Jack-o’-lanterns, haunted houses, endless amounts of candy—with Halloween upon us and a festive night of trick-or-treating in just a few days, it’s important to ensure you and the children in your life know how to stay safe this season.
For a fun and safe night, review this handy “Safe Halloween” acronym from the Centers for Disease Control before heading door-to-door on Friday.
Swords, knives, and other costume accessories should be short, soft, and flexible.
Avoid trick-or-treating alone. Walk in groups or with a trusted adult.
Fasten reflective tape to costumes and bags to help drivers see you.
Examine all treats for choking hazards and tampering before eating them. Limit the amount of treats you eat.
Hold a flashlight while trick-or-treating to help you see and others see you. Always WALK and don’t run from house to house.
Always test make-up in a small area first. Remove it before bedtime to prevent possible skin and eye irritation.
Look both ways before crossing the street. Use established crosswalks wherever possible.
Lower your risk for serious eye injury by not wearing decorative contact lenses.
Only walk on sidewalks whenever possible, or on the far edge of the road facing traffic to stay safe.
Wear well-fitting masks, costumes, and shoes to avoid blocked vision, trips, and falls.
Eat only factory-wrapped treats. Avoid eating homemade treats made by strangers.
Enter homes only if you’re with a trusted adult. Only visit well-lit houses. Never accept rides from strangers.
Never walk near lit candles or luminaries. Be sure to wear flame-resistant costumes.
With a ghoulish night full of sweets and fun ahead of you, it’s also good to wear comfortable and supportive shoes to prevent blisters or sprains. Always check the weather and bundle up; October in Michigan can be quite chilly, so don’t forget Dracula’s mittens.
Be sure an adult or older child carries a charged cell phone in case of emergencies, too. If older children are trick-or-treating without a chaperone this year, encourage them to stay with a trusted a group in known neighborhoods the entire night.

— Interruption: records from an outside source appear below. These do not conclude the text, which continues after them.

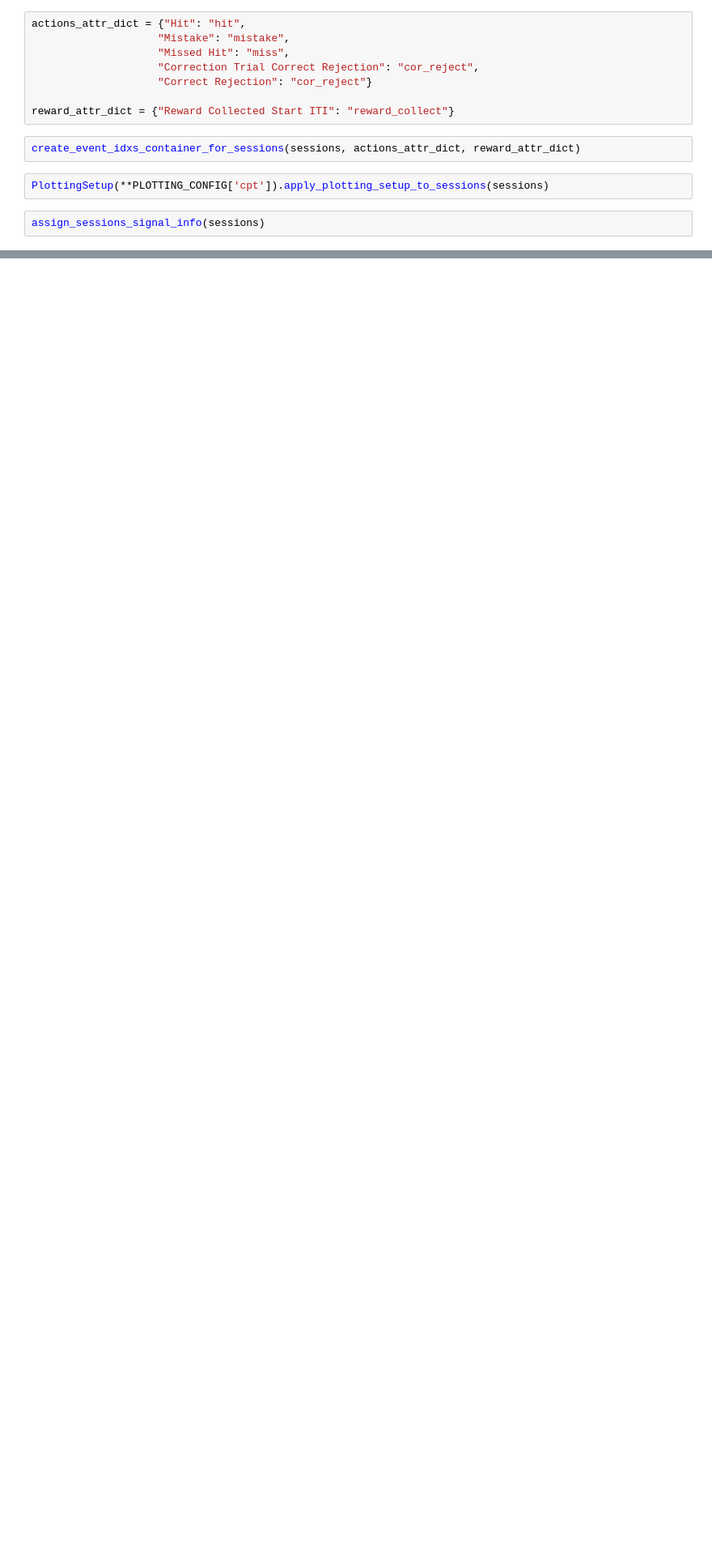
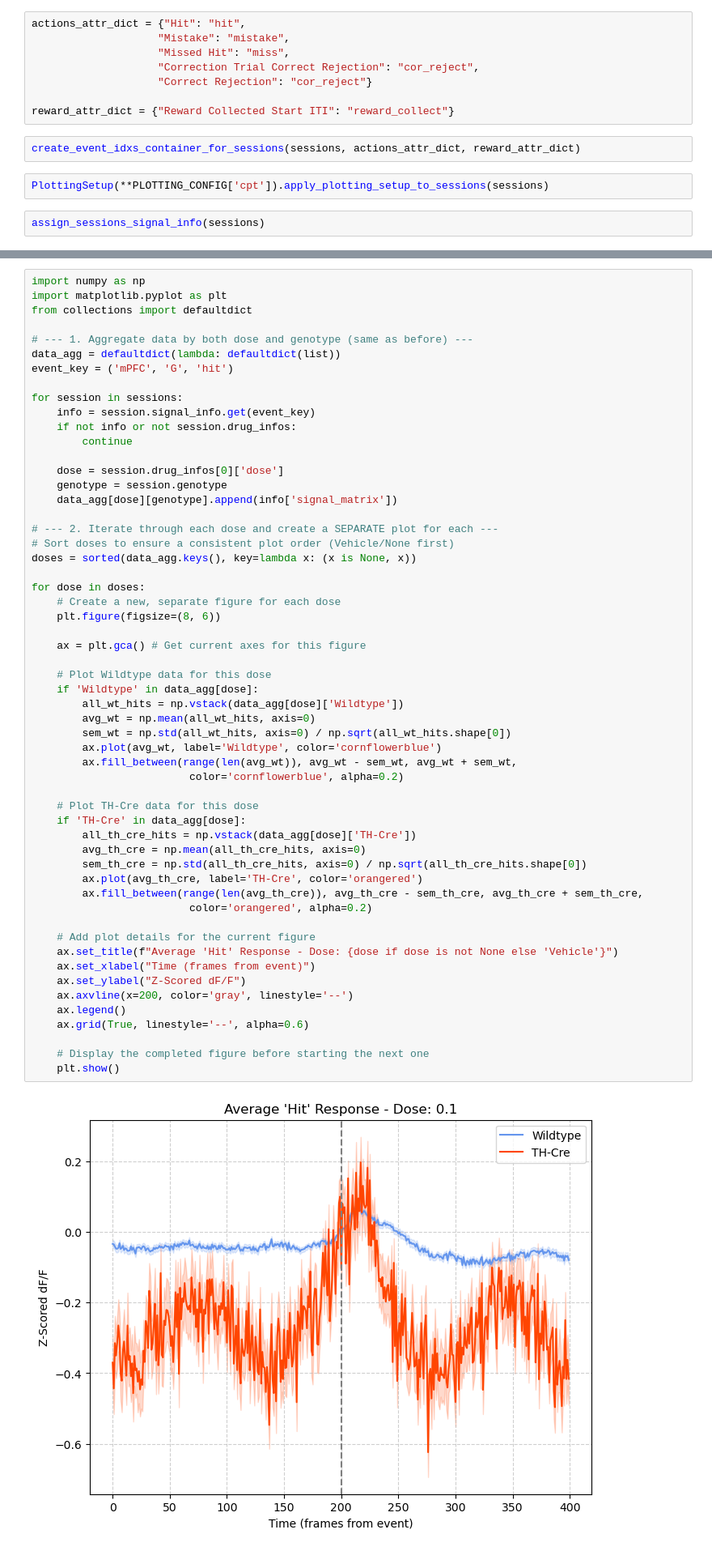
Before and after one commit to sebeliassen/FiberphotometryCode, a Jupyter notebook: fiberphotometry/notebooks/demos/plotting_by_genotype.ipynb, the cells around one changed output, grey strips where cells are left out. Shown at 81% size. Drawn from its saved outputs; the diff is of its cells as text; blank space fills up the shorter version.

```diff
--- a/fiberphotometry/notebooks/demos/plotting_by_genotype.ipynb
+++ b/fiberphotometry/notebooks/demos/plotting_by_genotype.ipynb
@@ -87,0 +229,58 @@ for k, v in s0.signal_info.items():
+# %%
+import numpy as np
+import matplotlib.pyplot as plt
+from collections import defaultdict
+
+# --- 1. Aggregate data by both dose and genotype (same as before) ---
+data_agg = defaultdict(lambda: defaultdict(list))
+event_key = ('mPFC', 'G', 'hit')
+
+for session in sessions:
+    info = session.signal_info.get(event_key)
+    if not info or not session.drug_infos:
+        continue
+
+    dose = session.drug_infos[0]['dose']
+    genotype = session.genotype
+    data_agg[dose][genotype].append(info['signal_matrix'])
+
+# --- 2. Iterate through each dose and create a SEPARATE plot for each ---
+# Sort doses to ensure a consistent plot order (Vehicle/None first)
+doses = sorted(data_agg.keys(), key=lambda x: (x is None, x))
+
+for dose in doses:
+    # Create a new, separate figure for each dose
+    plt.figure(figsize=(8, 6))
+
+    ax = plt.gca() # Get current axes for this figure
+
+    # Plot Wildtype data for this dose
+    if 'Wildtype' in data_agg[dose]:
+        all_wt_hits = np.vstack(data_agg[dose]['Wildtype'])
+        avg_wt = np.mean(all_wt_hits, axis=0)
+        sem_wt = np.std(all_wt_hits, axis=0) / np.sqrt(all_wt_hits.shape[0])
+        ax.plot(avg_wt, label='Wildtype', color='cornflowerblue')
+        ax.fill_between(range(len(avg_wt)), avg_wt - sem_wt, avg_wt + sem_wt,
+                         color='cornflowerblue', alpha=0.2)
+
+    # Plot TH-Cre data for this dose
+    if 'TH-Cre' in data_agg[dose]:
+        all_th_cre_hits = np.vstack(data_agg[dose]['TH-Cre'])
+        avg_th_cre = np.mean(all_th_cre_hits, axis=0)
+        sem_th_cre = np.std(all_th_cre_hits, axis=0) / np.sqrt(all_th_cre_hits.shape[0])
+        ax.plot(avg_th_cre, label='TH-Cre', color='orangered')
+        ax.fill_between(range(len(avg_th_cre)), avg_th_cre - sem_th_cre, avg_th_cre + sem_th_cre,
+                         color='orangered', alpha=0.2)
+
+    # Add plot details for the current figure
+    ax.set_title(f"Average 'Hit' Response - Dose: {dose if dose is not None else 'Vehicle'}")
+    ax.set_xlabel("Time (frames from event)")
+    ax.set_ylabel("Z-Scored dF/F")
+    ax.axvline(x=200, color='gray', linestyle='--')
+    ax.legend()
+    ax.grid(True, linestyle='--', alpha=0.6)
+
+    # Display the completed figure before starting the next one
+    plt.show()
+# %% [output]
+[figure, added]
```
Also changed, not shown: parts of 23 cells of this notebook, 6 other files.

Let’s work together to make sure this Halloween season ends on a spooktacular note; Michigan won’t need any more walking zombies this Friday night!